You just know Bunny has a Commonplace Book, as vast a home library as her little apartment can hold, and books that she treasures–many with notes stuffed in them or even, (yes, even!) comments written in them. I suspect she has a card file of reviews with ratings and errors noted. I love her. Sadly, 70+ years later, people are still trying to replace us (librarians) with computers. Sigh.


Professor Godfrey St. Peter in Willa Cather’s The Professor’s House. He is so attuned to his world of books–the world of his home “study” [room] that when his family moves to a new house he retains use of his room in the old one. I took down pages of quotes from this book in my Commonplace Book.

Cussy Mary and her adopted daughter, Honey, are both book lovers. So, too, are the many folks on their pack horse librarian routes in the back hills of Eastern Kentucky in the 1930s and 1950s. The Book Woman of Troublesome Creek and The Book Woman’s Daughter by Kim Michele Richardson.


Ritaro’s Grandfather loves books and is devoted to keeping them available via his bookstore. When he dies, Ritaro and his friend, must continue to save books with the help of a cat. The Cat Who Saved Books by Sosuke Natsukawa is an amazing story for all ages.
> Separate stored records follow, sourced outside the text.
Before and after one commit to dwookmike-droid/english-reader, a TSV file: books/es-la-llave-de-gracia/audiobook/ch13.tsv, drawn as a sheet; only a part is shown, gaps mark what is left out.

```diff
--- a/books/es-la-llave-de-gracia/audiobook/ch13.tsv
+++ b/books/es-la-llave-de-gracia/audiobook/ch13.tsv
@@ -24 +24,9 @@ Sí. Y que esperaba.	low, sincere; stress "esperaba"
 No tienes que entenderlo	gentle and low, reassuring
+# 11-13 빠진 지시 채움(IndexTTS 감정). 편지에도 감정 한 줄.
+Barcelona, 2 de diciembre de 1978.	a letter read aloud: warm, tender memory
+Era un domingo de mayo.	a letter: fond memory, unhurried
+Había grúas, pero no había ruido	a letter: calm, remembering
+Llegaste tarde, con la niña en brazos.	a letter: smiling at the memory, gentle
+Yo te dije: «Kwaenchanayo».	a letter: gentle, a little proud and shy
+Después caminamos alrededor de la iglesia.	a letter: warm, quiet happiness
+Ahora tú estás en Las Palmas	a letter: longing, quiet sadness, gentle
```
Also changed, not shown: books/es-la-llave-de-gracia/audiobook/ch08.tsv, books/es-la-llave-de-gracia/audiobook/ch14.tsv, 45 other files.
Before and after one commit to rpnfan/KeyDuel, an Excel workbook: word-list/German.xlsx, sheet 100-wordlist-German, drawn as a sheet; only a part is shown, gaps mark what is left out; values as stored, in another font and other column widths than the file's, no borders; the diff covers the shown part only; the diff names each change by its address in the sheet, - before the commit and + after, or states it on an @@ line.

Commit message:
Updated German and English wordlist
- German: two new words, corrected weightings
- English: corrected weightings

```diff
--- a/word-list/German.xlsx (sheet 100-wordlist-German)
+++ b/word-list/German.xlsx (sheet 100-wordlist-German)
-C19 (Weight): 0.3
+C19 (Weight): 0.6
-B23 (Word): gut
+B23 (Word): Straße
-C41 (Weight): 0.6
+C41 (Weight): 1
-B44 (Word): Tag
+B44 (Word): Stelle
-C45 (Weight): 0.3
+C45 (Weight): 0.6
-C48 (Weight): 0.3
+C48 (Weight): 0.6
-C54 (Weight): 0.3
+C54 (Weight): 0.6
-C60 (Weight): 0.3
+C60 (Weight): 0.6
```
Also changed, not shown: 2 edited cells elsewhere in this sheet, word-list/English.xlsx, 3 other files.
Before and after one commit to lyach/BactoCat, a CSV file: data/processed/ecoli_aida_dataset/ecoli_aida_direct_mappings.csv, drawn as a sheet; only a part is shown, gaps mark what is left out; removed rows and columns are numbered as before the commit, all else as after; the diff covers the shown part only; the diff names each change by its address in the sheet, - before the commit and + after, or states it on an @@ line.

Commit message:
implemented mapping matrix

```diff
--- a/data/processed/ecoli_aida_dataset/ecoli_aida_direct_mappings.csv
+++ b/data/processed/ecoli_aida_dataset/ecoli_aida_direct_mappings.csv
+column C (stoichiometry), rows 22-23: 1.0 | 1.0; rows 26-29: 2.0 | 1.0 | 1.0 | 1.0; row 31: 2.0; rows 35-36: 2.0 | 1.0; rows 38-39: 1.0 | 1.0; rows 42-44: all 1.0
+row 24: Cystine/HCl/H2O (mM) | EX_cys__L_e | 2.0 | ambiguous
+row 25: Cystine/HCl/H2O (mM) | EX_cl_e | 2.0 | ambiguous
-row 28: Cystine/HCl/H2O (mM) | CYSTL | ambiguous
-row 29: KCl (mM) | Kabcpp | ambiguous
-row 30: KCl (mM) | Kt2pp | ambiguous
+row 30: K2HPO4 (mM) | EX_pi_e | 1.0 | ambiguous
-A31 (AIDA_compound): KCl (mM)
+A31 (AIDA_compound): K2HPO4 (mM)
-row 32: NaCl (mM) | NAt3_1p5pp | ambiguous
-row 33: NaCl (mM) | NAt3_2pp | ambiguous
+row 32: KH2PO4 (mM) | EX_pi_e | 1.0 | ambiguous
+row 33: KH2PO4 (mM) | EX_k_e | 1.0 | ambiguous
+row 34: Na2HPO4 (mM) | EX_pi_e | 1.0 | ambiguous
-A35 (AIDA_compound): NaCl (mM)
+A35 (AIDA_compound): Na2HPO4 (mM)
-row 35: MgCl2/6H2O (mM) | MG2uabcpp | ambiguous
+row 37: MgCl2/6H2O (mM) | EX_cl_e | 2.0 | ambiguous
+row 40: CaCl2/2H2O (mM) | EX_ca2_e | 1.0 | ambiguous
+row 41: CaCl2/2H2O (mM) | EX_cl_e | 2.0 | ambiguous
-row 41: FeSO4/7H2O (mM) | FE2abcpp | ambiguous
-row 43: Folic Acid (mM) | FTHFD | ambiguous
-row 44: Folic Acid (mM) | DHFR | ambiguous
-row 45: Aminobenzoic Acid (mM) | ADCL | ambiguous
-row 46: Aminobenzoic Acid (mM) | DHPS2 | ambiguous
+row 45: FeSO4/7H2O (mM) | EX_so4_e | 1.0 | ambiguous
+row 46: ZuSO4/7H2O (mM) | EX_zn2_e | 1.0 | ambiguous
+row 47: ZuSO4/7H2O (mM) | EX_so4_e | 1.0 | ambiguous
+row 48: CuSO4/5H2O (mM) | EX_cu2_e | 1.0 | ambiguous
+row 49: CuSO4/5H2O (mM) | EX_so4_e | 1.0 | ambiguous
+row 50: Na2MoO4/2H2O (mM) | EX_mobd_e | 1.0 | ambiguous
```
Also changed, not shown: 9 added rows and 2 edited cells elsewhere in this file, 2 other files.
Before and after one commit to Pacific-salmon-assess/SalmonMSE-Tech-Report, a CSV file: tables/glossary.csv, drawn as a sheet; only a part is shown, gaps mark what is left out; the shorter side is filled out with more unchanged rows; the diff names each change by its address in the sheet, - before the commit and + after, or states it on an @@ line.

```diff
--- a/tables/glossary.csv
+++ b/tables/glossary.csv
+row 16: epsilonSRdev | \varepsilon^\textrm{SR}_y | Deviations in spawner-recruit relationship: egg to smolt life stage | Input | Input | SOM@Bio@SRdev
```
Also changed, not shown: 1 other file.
Evie Stone is another type of bookish person. She saves, catalogs, and protects books and cares deeply about an author’s legacy. She promotes obscure, but deserving books. She is a fictional soulmate of mine, even if I have never enjoyed cataloging in my professional life. The Jane Austen Society and Bloomsbury Girls by Natalie Jenner.

Ashley Wilkes is the very definition of a bookish aristocrat. He adores beauty, peace, tranquility, his library, his gardens, his art collection, his memories of his Grand Tour and all the beauty he steeped himself in while in Europe. That he owns slaves actually bothers him–he wanted to free them all when his father died. He is bookish to the ends of his very slender fingers. His wife, Melanie, is the very same. They are a very, very bookish couple. Gone With the Wind by Margaret Mitchell. (Be wary of cheap Kindle editions of this book).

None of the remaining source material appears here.